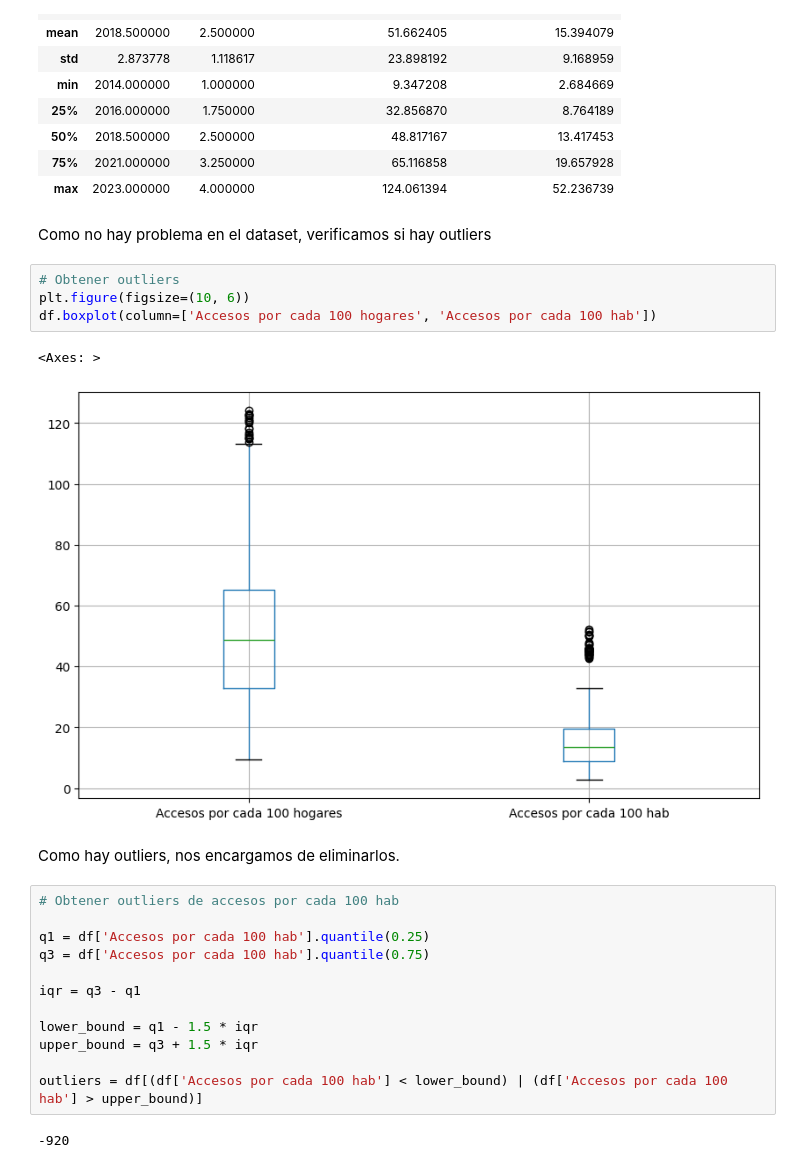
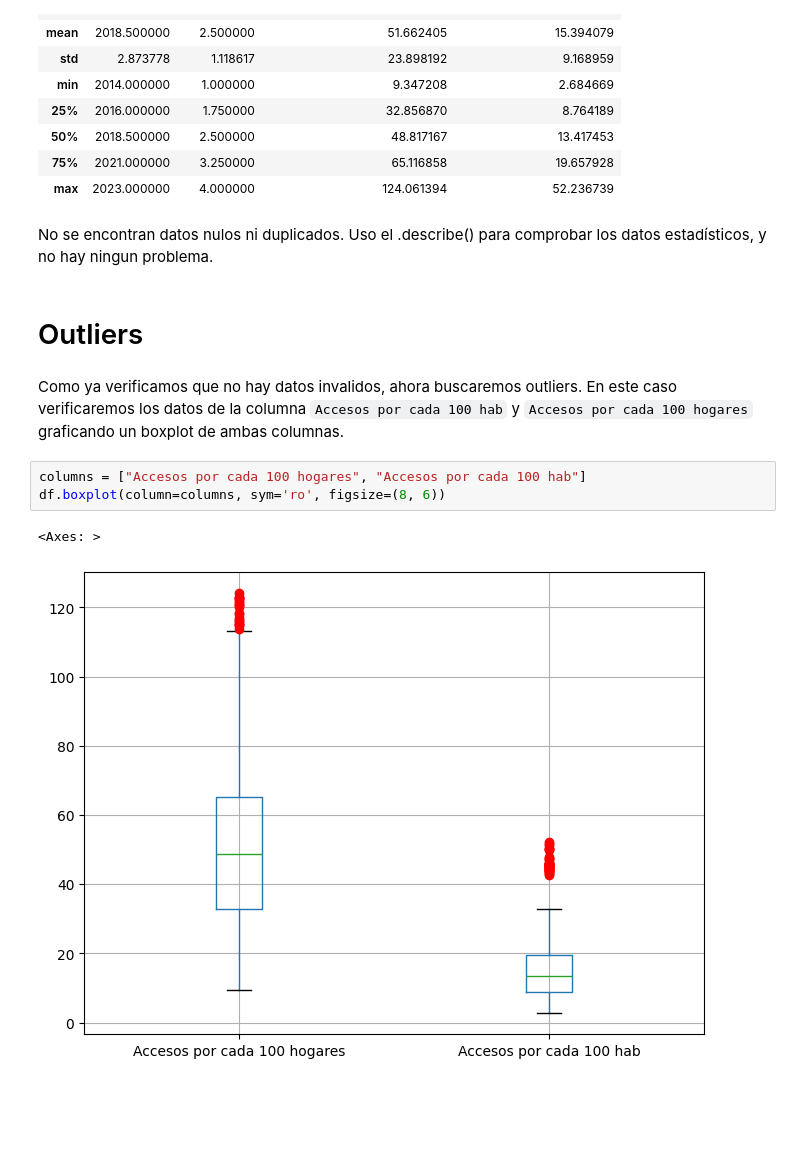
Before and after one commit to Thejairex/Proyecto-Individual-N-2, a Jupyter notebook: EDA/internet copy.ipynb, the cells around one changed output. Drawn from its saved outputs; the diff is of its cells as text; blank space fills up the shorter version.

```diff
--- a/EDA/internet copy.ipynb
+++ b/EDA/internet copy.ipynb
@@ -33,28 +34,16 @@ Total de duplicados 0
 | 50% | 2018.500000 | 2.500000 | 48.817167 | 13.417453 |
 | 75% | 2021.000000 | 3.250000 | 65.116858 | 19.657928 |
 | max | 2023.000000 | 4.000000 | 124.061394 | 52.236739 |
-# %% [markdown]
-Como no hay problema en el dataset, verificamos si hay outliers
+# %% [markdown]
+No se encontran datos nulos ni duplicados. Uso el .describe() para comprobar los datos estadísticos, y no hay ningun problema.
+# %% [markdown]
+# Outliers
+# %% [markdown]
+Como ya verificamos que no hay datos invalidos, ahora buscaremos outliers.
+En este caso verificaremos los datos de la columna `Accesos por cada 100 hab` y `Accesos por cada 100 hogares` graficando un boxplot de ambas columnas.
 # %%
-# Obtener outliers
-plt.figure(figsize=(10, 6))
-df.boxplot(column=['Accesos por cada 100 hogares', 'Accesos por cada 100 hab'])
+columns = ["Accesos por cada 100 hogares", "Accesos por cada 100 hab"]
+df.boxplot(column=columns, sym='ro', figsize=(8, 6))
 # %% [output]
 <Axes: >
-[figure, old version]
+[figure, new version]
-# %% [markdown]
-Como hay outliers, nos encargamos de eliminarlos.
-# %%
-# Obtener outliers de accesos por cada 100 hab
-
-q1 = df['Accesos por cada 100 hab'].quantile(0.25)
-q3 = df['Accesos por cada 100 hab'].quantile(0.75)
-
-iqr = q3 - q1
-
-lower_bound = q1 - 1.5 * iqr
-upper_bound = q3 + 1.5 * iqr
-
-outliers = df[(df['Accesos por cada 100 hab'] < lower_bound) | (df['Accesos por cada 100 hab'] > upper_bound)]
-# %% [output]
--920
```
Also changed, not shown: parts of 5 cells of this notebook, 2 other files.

— PROBLEM —
Pull every line holding "ipynb" out of the records.

— ANSWER TO THIS PROBLEM —
Before and after one commit to Thejairex/Proyecto-Individual-N-2, a Jupyter notebook: EDA/internet copy.ipynb, the cells around one changed output. Drawn from its saved outputs; the diff is of its cells as text; blank space fills up the shorter version.
--- a/EDA/internet copy.ipynb
+++ b/EDA/internet copy.ipynb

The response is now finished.